Spam is the practice of sending unwanted email messages, in large quantities, to an indiscriminate set of recipients. Some spam can also include malware or viruses that are loaded onto your computer without your knowledge. UCT manages spam for all @uct.ac.za email addresses by using Mimecast, which holds onto suspected spam messages so that you can review them and either block or allow them into your mailbox. Office 365 offers online spam protection for @myuct.ac.za addresses.
Phishing is an attempt to get you to hand over personal or confidential information to a criminal. The requests may seem legitimate and may be perpetrated by phone, email or via the internet. ICTS provides you with information on how to recognise phishing messages and we encourage you to report them as soon you encounter them.
How does UCT manage spam?
Within seconds of being received by the UCT mail gateways, email messages pass through a number of security checks before being delivered to your mailbox. This is to prevent as much spam as possible from coming into the organisation.
UCT has to deal aggressively with spam because higher education institutions are one of the most spammed sectors in the world. However, sometimes these aggressive spam controls prevent legitimate messages from getting through to your mailbox. There are a number of reasons that this happens, but to help you retrieve those messages UCT has enlisted the services of the Mimecast online email management tool for all UCT email addresses. The Mimecast service is only available for @uct.ac.za email addresses (i.e. UCT staff, third parties and postgraduate students).
If the Mimecast tool suspects that a message is spam, instead of removing it from the system, you will receive an email telling you that a message has been placed in the Mimecast On Hold queue. This gives you the opportunity to either Release, Block orPermit the message.
- Release: allows the message to be delivered to your mailbox, but does not automatically allow any other messages from the same sender to reach you.
- Block: rejects the message and blocks this sender from sending emails to you in future.
- Permit: delivers the message to your mailbox and you allows this sender to email you in future.
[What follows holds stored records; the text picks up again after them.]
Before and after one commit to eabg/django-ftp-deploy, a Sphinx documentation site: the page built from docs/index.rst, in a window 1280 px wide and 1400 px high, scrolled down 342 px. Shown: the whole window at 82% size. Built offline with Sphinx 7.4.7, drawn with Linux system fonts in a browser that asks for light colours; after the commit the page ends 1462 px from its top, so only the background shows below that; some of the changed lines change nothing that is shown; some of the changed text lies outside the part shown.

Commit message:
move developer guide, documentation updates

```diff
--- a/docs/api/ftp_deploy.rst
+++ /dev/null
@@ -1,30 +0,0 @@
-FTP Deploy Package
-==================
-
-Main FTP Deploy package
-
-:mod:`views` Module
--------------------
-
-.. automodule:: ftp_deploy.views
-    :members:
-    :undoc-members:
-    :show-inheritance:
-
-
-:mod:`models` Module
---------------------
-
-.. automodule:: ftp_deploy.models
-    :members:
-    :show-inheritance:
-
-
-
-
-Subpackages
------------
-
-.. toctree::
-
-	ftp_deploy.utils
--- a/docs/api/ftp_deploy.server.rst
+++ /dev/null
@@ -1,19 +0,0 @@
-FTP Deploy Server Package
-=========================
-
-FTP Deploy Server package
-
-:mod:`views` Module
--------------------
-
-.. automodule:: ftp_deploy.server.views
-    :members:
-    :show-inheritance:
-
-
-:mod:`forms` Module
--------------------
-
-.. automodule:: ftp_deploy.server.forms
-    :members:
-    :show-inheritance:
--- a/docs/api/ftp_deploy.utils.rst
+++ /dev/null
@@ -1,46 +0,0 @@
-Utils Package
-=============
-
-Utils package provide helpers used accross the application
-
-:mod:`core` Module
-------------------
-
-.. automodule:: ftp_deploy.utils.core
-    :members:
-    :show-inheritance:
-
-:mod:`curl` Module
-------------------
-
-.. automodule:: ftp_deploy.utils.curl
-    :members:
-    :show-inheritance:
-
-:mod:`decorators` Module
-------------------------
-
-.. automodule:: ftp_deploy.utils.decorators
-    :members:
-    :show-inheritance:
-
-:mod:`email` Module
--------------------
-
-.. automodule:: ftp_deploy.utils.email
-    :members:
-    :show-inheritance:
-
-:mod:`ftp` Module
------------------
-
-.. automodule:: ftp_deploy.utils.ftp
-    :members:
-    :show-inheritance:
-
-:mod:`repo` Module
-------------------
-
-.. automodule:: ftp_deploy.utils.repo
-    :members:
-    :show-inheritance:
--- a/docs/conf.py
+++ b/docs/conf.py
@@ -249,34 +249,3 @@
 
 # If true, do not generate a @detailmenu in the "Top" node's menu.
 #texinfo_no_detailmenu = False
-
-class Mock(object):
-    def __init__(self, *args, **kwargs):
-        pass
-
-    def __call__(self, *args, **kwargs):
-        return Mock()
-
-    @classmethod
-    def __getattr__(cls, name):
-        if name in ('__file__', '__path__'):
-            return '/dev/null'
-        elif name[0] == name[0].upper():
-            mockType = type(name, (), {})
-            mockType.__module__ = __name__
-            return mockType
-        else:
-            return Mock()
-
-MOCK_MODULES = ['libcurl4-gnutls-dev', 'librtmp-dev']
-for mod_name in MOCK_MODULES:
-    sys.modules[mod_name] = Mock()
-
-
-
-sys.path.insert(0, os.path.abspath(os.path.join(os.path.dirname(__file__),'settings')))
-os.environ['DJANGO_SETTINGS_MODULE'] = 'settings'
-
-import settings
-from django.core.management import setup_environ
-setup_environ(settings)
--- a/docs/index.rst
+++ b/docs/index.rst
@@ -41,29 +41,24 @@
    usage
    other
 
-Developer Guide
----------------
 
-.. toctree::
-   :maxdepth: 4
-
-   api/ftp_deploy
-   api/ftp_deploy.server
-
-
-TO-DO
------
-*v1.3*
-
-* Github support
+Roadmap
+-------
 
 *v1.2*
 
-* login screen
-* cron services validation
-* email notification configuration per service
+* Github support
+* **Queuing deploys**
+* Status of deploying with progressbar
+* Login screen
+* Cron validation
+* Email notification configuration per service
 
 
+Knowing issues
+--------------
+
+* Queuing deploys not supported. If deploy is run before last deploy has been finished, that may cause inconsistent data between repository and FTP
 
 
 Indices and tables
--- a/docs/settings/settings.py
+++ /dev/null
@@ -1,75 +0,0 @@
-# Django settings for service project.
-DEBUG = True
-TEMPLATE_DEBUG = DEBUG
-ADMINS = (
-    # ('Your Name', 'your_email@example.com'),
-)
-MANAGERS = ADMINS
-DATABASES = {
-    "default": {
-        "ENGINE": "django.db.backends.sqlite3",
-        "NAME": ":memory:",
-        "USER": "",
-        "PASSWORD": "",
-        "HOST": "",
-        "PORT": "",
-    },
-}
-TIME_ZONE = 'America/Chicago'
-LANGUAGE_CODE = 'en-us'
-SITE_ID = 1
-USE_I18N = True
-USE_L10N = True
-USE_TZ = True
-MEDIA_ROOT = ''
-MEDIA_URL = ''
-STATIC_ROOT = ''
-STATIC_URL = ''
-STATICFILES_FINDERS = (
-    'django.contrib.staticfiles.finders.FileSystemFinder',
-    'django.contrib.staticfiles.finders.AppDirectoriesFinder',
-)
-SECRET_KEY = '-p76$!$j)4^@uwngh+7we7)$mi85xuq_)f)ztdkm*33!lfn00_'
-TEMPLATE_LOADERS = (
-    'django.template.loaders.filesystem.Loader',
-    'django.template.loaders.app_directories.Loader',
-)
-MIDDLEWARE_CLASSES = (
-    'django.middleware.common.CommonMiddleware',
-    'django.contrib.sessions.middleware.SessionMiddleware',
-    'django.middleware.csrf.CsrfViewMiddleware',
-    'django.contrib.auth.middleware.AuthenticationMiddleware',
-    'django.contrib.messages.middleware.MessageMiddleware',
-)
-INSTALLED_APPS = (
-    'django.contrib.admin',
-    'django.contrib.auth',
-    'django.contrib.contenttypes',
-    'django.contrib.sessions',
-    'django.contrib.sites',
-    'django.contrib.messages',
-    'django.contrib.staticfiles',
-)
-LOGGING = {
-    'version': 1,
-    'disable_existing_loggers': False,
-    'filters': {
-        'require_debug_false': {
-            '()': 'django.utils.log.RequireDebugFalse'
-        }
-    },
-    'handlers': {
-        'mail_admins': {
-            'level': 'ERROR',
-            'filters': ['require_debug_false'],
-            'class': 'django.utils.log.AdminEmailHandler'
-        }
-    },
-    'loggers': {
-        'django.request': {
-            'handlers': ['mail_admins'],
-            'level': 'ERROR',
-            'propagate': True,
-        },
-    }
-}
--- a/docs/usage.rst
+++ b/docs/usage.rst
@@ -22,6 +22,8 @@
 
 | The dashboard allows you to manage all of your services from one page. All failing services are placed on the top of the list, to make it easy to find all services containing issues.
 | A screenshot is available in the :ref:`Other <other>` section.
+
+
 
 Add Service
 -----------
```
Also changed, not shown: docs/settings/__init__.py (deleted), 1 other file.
You will only receive an email if there are spam messages in your Personal On Hold queue. Hopefully over time you will receive less and less spam as the system "learns" what you do and don't allow through.
What to do if you suspect a phishing attempt or fall victim to one
If you receive a suspicious email in your UCT email account asking you to click on a link, or requesting your personal information:
- DO NOT follow the message's instructions.
- DO NOT forward the message to anyone else.
Instead, send the message to the IT Helpdesk (email@example.com) for investigation.
You will need to send a copy of the original email or the header information in the original email.
Steps to follow if you have a myUCT email address
Navigate to https://outlook.com/owa/uct.ac.za and log on with your UCT student number and password.
- On the selected email, navigate to and click on the ellipse to access More actions
- From the More actions fly-out menu, select View message details
- Select all of the message content and copy this into a new email address to firstname.lastname@example.org
Instructions to follow if using the Outlook desktop client
- Double-click the email message to open it.
- Click File in the top left corner > Save as.
- Select a location to save the email and click Save.
Send the saved file as an attachment to email@example.com.
NOTE: This reporting process applies only to your UCT email account. If you receive phishing attempts in non-UCT email accounts (e.g. Gmail), please follow the process specified by that email service provider. This can usually be found in the service provider's Help or Support pages and will help your service provider to minimise future phishing attempts to that email account.
2. Change your password
If you responded to a phishing attempt and handed over your password and username you need to change your password immediately via Password Self-Service on a device that you know to be free of malware and infection.
If you responded to a message that requested your username and password for external services (such as Facebook, LinkedIn, etc), immediately log in to the relevant website and change your password.
3. Follow up with external service providers
If the phishing attempt relates to an external service provider - such as your bank:
- Contact the service provider and inform them that your account or information has been compromised.
- Let them know that someone has been impersonating their business (i.e. report the matter to them).
- Ask them to recommend the most secure methods to conduct your business with them. For example, many banks provide alternate accounts for online or telephone purchases. These special accounts limit the risk to a specific amount or transaction.